Edit tracking data:
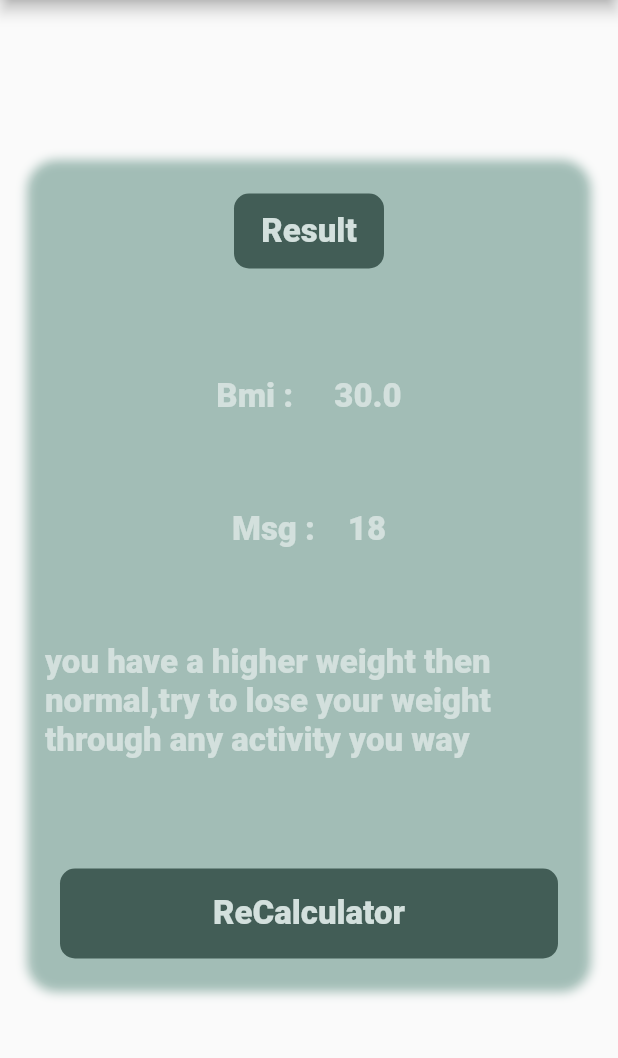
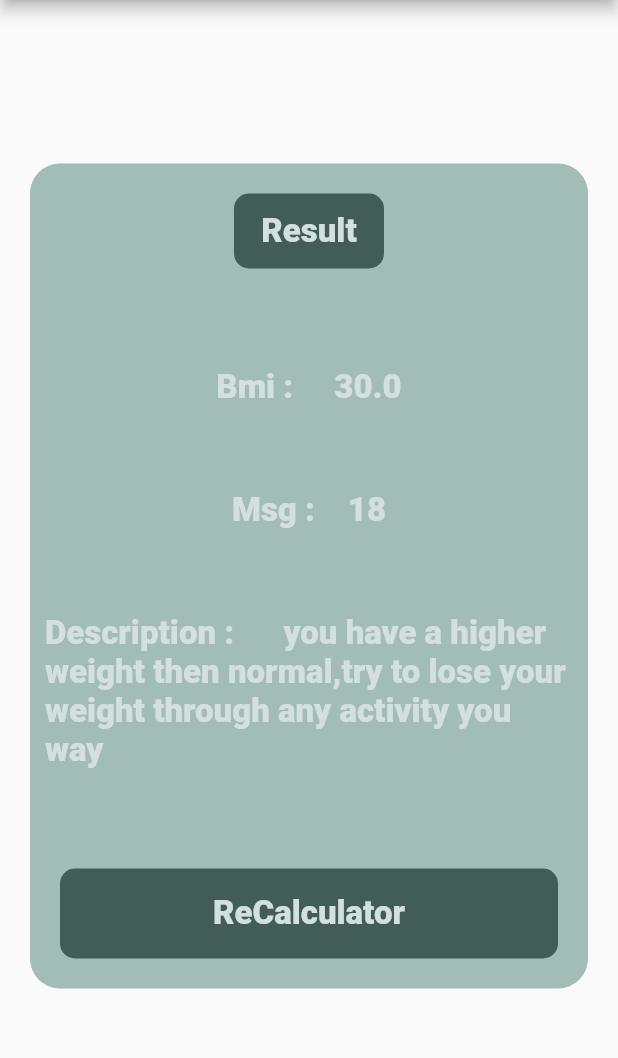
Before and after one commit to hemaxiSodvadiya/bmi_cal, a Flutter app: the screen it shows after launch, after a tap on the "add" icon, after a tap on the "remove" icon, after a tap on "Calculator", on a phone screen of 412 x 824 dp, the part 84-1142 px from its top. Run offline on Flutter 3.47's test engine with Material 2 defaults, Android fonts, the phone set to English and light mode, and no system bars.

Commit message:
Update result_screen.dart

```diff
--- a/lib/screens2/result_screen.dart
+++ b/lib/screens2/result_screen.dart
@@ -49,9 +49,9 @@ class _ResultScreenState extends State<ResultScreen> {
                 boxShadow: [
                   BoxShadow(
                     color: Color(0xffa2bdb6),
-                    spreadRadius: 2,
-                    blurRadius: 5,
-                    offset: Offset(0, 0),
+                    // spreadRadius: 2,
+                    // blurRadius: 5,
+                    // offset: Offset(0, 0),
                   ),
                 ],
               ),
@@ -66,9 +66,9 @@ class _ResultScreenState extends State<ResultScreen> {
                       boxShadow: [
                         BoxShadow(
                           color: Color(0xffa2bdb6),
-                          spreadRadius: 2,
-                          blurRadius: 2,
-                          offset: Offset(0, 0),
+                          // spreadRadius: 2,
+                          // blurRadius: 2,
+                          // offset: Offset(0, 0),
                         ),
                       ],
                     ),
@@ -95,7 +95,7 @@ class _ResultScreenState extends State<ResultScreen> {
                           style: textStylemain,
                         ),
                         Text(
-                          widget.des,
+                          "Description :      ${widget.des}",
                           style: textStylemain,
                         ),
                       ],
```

## TASK STATEMENT
Work out how many lines in the records above hold the string "dart", then give only that count.

## RESULT
3